- We ensure that the refugee and immigrant community has representation at city budget conferences and other critical decision-making meetings.
- We advocate for clients’ access to the services they need to become self-sufficient through each of our programs.
State Legislative Advocacy
ReWA’s organization of the annual Washington State Refugee and Immigrant Legislative Day has been the centerpiece of our advocacy efforts. For 10 years, members of the communities we serve, ReWA staff, our partner organizations, and supporters gather at Olympia to raise awareness about issues that affect the lives of refugees and immigrants. We rally and personally meet with our legislators — and do so peacefully, vibrantly, and effectively.
2017 LEGISLATIVE PRIORITIES

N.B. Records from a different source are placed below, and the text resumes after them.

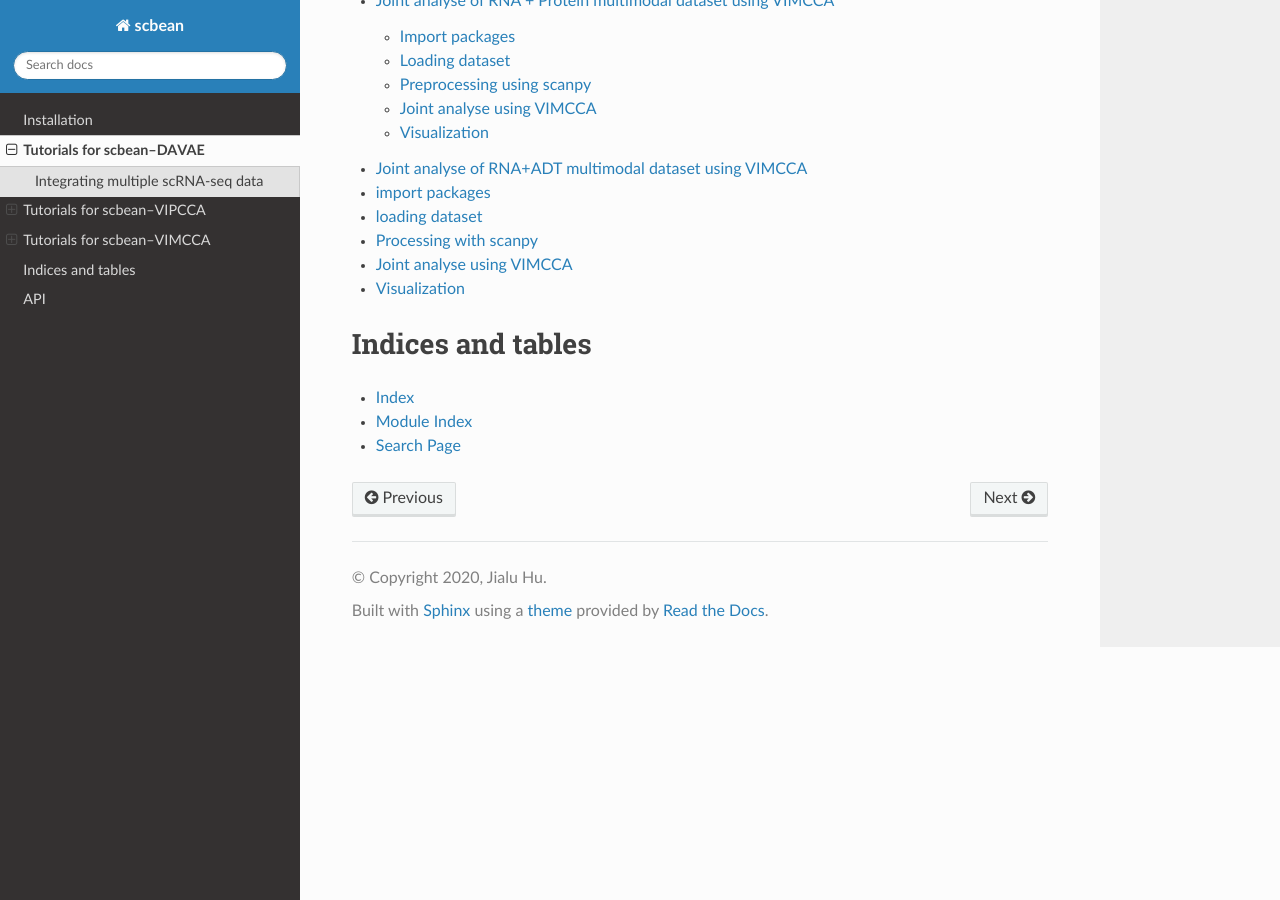
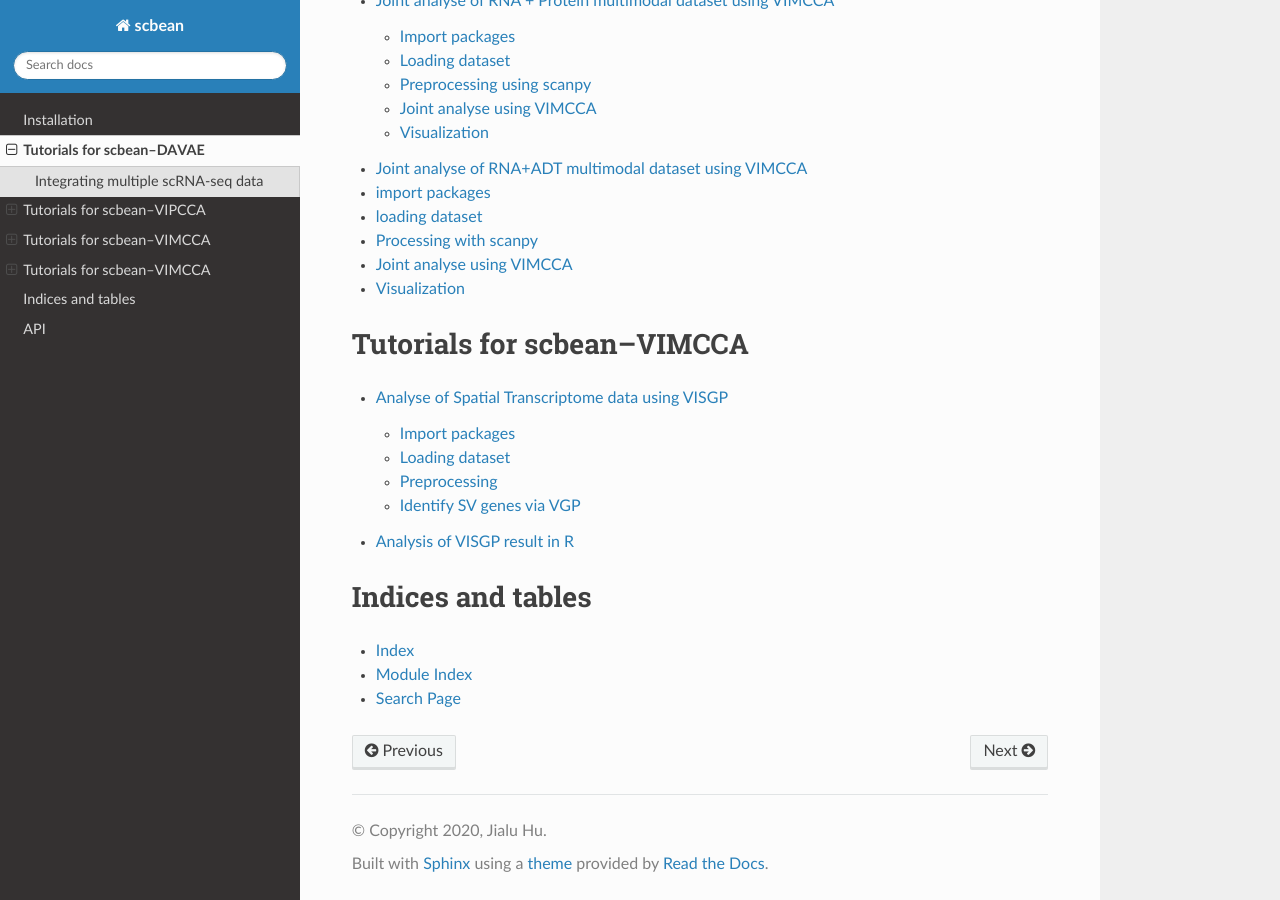
Before and after one commit to jhu99/scbean, a Sphinx documentation site: the page built from docs/source/tutorials/index.rst, in a window 1280 px wide and 900 px high, scrolled down 821 px. Built offline with Sphinx 7.4.7 and the Read the Docs theme 2.0.0, drawn with Linux system fonts in a browser that asks for light colours; pages that are not in the unit, such as notebooks, are missing from menus.

Commit message:
Update index.rst
add visgp tutorial

```diff
--- a/docs/source/tutorials/index.rst
+++ b/docs/source/tutorials/index.rst
@@ -28,6 +28,17 @@ Tutorials for scbean--VIMCCA
    vimcca_protein_rna_tutorial
    vimcca_bmcite_rna_protein_tutorial
 
+
+Tutorials for scbean--VIMCCA
+=========================================================
+
+.. toctree::
+   :maxdepth: 2
+
+   visgp_tutorial
+   visgp_R_analysis
+
+
 Indices and tables
 ==================
 
```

TANF provides limited-time cash assistance to help struggling families meet their most basic needs including: rent, utilities, food, clothing, and hygiene items. TANF’s welfare-to-work component, WorkFirst, provides parents with job training, basic employment skills, and job search skills to help families attain economic security through employment.
Restore the TANF grant to its 2011 level and help families get out of poverty faster. Remove TANF’s lifetime limit, reinstating some of the previously eligible families who either cannot work or cannot find work due to factors beyond their control.

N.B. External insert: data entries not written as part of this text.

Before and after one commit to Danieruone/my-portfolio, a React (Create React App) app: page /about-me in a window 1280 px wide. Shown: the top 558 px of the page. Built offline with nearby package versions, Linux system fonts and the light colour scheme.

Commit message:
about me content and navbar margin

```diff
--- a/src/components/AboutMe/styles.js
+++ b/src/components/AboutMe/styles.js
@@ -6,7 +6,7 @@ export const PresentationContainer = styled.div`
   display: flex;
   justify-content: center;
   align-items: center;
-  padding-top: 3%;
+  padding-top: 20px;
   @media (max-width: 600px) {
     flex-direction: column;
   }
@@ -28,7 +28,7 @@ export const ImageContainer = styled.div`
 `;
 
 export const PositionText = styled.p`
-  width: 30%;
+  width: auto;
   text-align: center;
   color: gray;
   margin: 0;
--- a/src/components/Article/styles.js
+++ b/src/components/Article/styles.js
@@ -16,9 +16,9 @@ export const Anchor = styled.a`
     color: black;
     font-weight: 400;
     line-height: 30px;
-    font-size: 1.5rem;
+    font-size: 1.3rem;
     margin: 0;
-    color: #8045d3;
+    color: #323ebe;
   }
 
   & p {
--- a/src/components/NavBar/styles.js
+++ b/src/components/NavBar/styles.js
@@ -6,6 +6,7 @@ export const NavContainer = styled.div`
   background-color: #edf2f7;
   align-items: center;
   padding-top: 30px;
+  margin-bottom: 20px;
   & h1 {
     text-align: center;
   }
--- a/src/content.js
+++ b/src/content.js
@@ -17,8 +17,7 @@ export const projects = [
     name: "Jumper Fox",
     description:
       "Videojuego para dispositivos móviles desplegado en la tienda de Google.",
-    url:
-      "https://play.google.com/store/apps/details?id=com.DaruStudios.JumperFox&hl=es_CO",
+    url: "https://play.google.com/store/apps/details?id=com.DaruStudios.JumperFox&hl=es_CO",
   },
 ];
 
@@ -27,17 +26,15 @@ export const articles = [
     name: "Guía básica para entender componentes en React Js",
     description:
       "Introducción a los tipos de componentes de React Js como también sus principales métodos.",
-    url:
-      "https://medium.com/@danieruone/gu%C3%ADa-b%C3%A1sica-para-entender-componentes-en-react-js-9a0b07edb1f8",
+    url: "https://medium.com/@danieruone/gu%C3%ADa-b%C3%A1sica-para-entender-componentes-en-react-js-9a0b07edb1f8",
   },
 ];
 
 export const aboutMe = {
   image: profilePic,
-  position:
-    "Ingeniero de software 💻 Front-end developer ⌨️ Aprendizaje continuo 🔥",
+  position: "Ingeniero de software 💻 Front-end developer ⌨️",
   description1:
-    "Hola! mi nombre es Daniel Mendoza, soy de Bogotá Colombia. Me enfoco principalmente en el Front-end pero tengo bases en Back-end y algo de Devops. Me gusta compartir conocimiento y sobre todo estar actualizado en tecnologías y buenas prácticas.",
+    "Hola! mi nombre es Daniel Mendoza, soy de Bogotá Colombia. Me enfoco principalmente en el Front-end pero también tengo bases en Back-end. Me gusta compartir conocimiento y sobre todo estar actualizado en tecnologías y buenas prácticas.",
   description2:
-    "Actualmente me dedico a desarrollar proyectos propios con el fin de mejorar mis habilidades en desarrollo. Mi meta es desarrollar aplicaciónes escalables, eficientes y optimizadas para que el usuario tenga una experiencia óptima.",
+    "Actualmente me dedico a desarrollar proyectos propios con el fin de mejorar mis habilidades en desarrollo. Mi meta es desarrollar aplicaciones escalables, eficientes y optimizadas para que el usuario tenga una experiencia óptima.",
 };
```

LEP Pathway helps limited English speaking refugees and immigrants find employment and economic success by providing them with access to job training and readiness programs, ESL classes, case management, and other social services.
Maintain funding for LEP Pathway program, a vital program that helps put refugees to work, thereby reducing or eliminating their need for public assistance. Expand educational and vocational opportunities available to LEP Pathway participants, including recertification for educated professionals.
Naturalization services provide low-income, elderly, and disabled refugees and immigrants who meet federal criteria with the resources they need to apply for and obtain U.S. citizenship.
We urge legislators to increase funding for naturalization services by $1,000,000, thereby helping refugees and immigrants to become active and engaged U.S. citizens.
Refugees and immigrants are a nearly invisible part of Washington’s homeless community, in large part because few end up on the streets or in shelters. Instead, most find temporary space with family or community members. High rents, low wages, and limited English language skills make it especially difficult for refugees and immigrants to find and keep housing. With stable housing, refugees and immigrants can focus on improving their lives through education and job training.
Maintain funding levels for the Housing and Essential Needs Program (HEN), Aged, Blind, and Disabled Program (ABD), and SSI Facilitation Services. These programs offer a safety net for people who are unable to work due to poor mental or physical health, helping them to avoid homelessness. Invest $10 million from the Supplemental Capital Budget in the Housing Trust Fund (HTF) to build and preserve safe, healthy, and affordable homes.
By 2025, 25% of Washington public school students will be English language learners (ELLs). In classrooms and on tests, ELLs consistently lag behind English-only students. Early learning and K-12 dual language programs represent the best evidence-based approach to meet the needs of ELLs and close the academic opportunity gap.
Expand the number of Early Learning and K-12 dual language programs in Washington state as a means of closing the academic opportunity gap. Increase the bilingual teaching workforce to provide all Washington students with the best opportunity to succeed.